DATA UNDER STUDY =>
/---

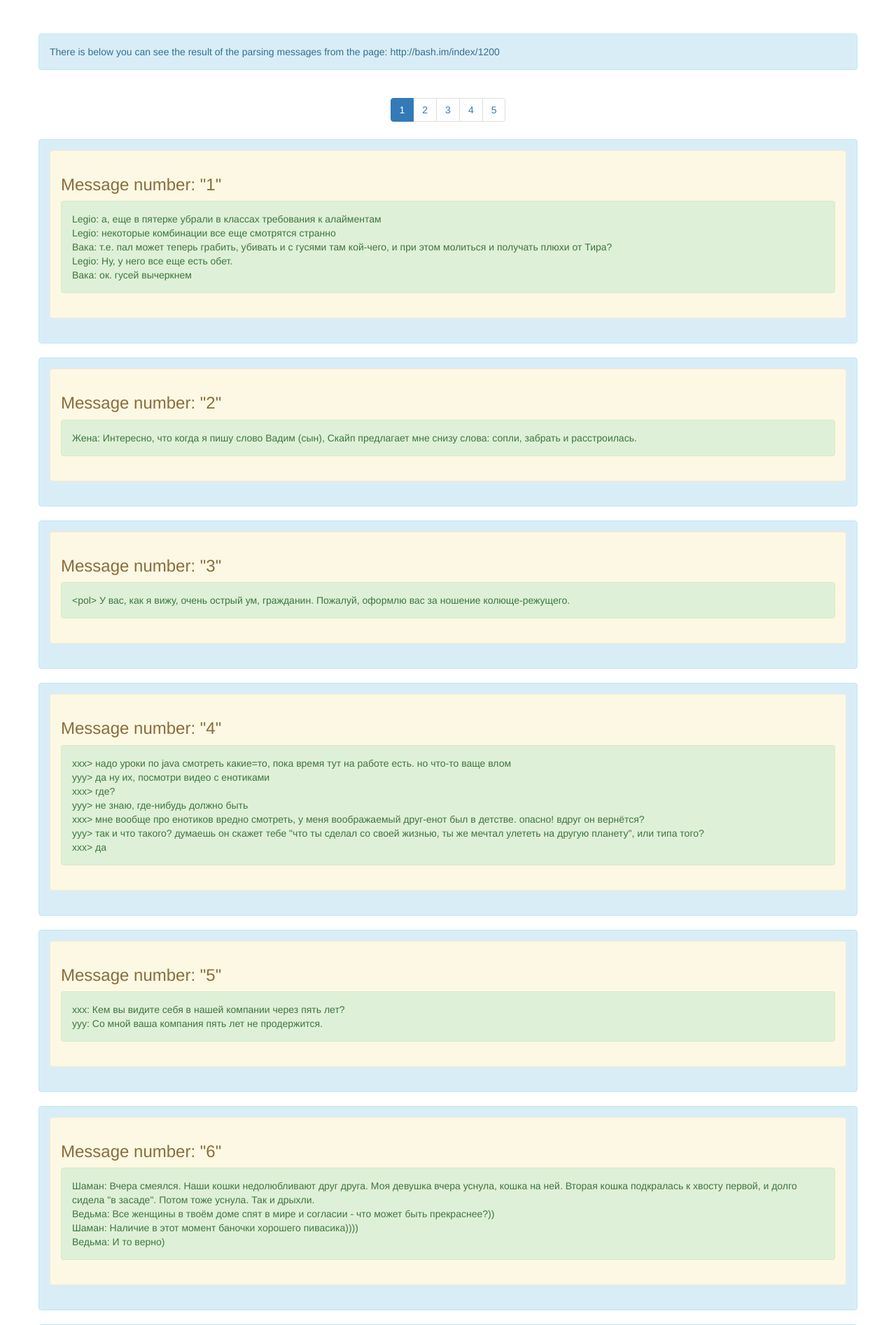
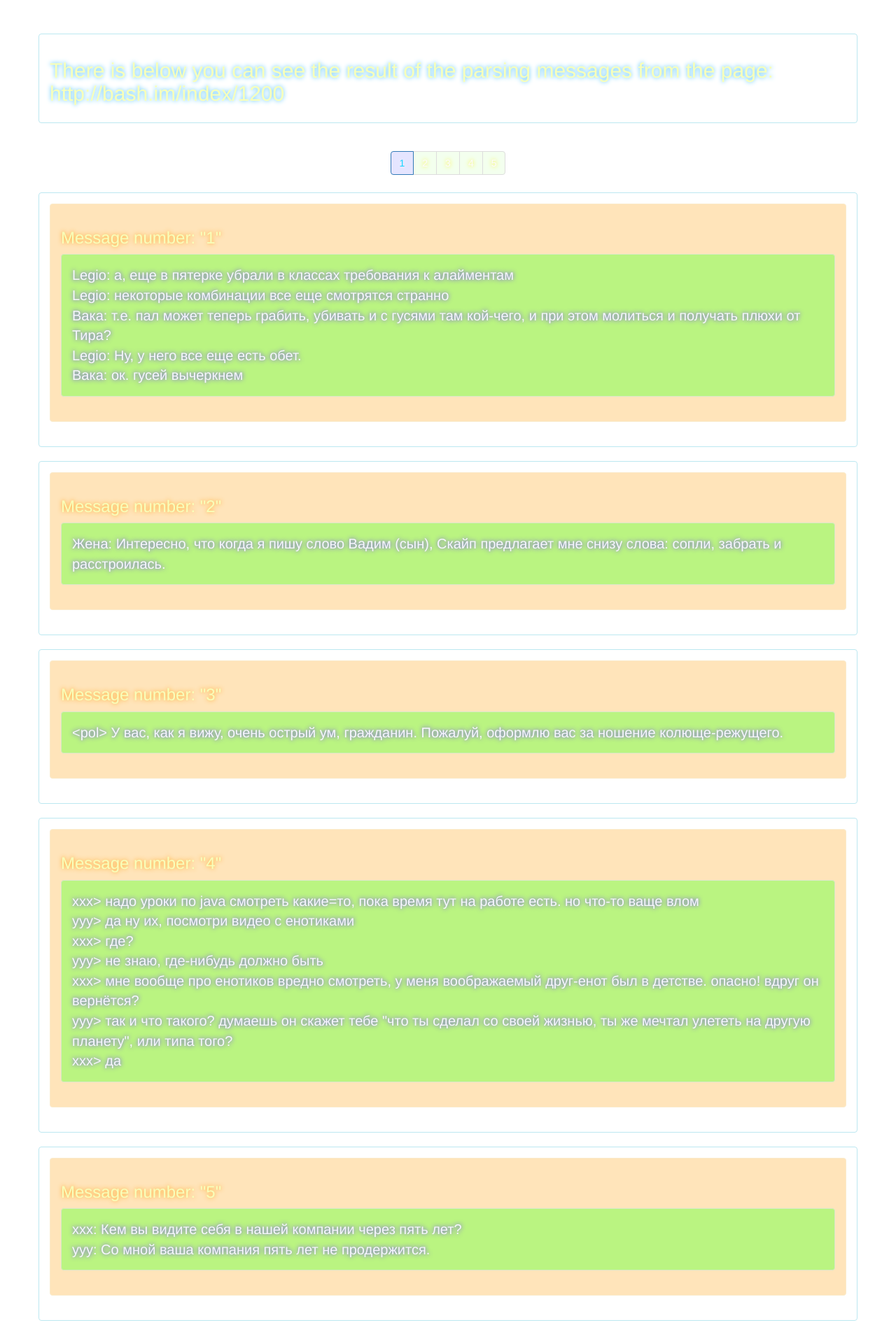
Before and after one commit to RomaSlobodeniuk/Work_with_DB, a PHP site: page /?Cpag=1 in a window 1280 px wide. Shown: the top 1894 px of the page at 70% size. Run offline with PHP 8.4, Linux system fonts and the light colour scheme; data that the repository does not hold is empty.

Commit message:
There were some changes in style

```diff
--- a/Parsing/main/css/my_style.css
+++ b/Parsing/main/css/my_style.css
@@ -3,3 +3,40 @@
     z-index: 99999999;
     margin: 0;
 }
+
+.alert-info {
+    background: rgba(255, 255, 255, 0.3);
+    color: #f8ffba;
+    text-shadow: 0 0 6px rgb(67, 190, 255);
+}
+
+.alert-warning {
+    background: rgba(255, 167, 29, 0.3);
+    color: #f8ffba;
+    text-shadow: 0 0 6px rgb(255, 167, 29);
+}
+
+.alert-success {
+    background: rgba(141, 255, 92, 0.6);
+    color: #f7f6ff;
+    text-shadow: 0 0 6px rgb(108, 63, 255);
+    font-size: 20px;
+}
+
+.pagination li a{
+    background: rgba(141, 255, 92, 0.1);
+    color: #fcfaff;
+    text-shadow: 0 0 6px rgb(255, 237, 6);
+}
+
+.pagination>.active>span{
+    background: rgba(8, 6, 255, 0.1);
+    color: #1ad6ff;
+    text-shadow: 0 0 6px rgb(247, 246, 255);
+}
+
+.pagination>.active>span:hover{
+    background: rgba(8, 6, 255, 0.1);
+    color: #1ad6ff;
+    text-shadow: 0 0 6px rgb(247, 246, 255);
+}
--- a/Parsing/template/view.php
+++ b/Parsing/template/view.php
@@ -19,7 +19,7 @@
 <div class="jumbotron">
     <div class="container">
         <div class="row alert alert-info">
-            <?php echo 'There is below you can see the result of the parsing messages from the page: ' . $this->page_array[$_GET['Cpag']-1]; ?>
+            <h2><?php echo 'There is below you can see the result of the parsing messages from the page: ' . $this->page_array[$_GET['Cpag']-1]; ?></h2>
         </div>
         <div class="row text-center">
             <?php echo $pagination; ?>
```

\---

WHAT THIS TASK INVOLVES =>
Every line of the material above that has the string "messages" needs pulling out.

PROBLEM SOLUTION =>
-            <?php echo 'There is below you can see the result of the parsing messages from the page: ' . $this->page_array[$_GET['Cpag']-1]; ?>
+            <h2><?php echo 'There is below you can see the result of the parsing messages from the page: ' . $this->page_array[$_GET['Cpag']-1]; ?></h2>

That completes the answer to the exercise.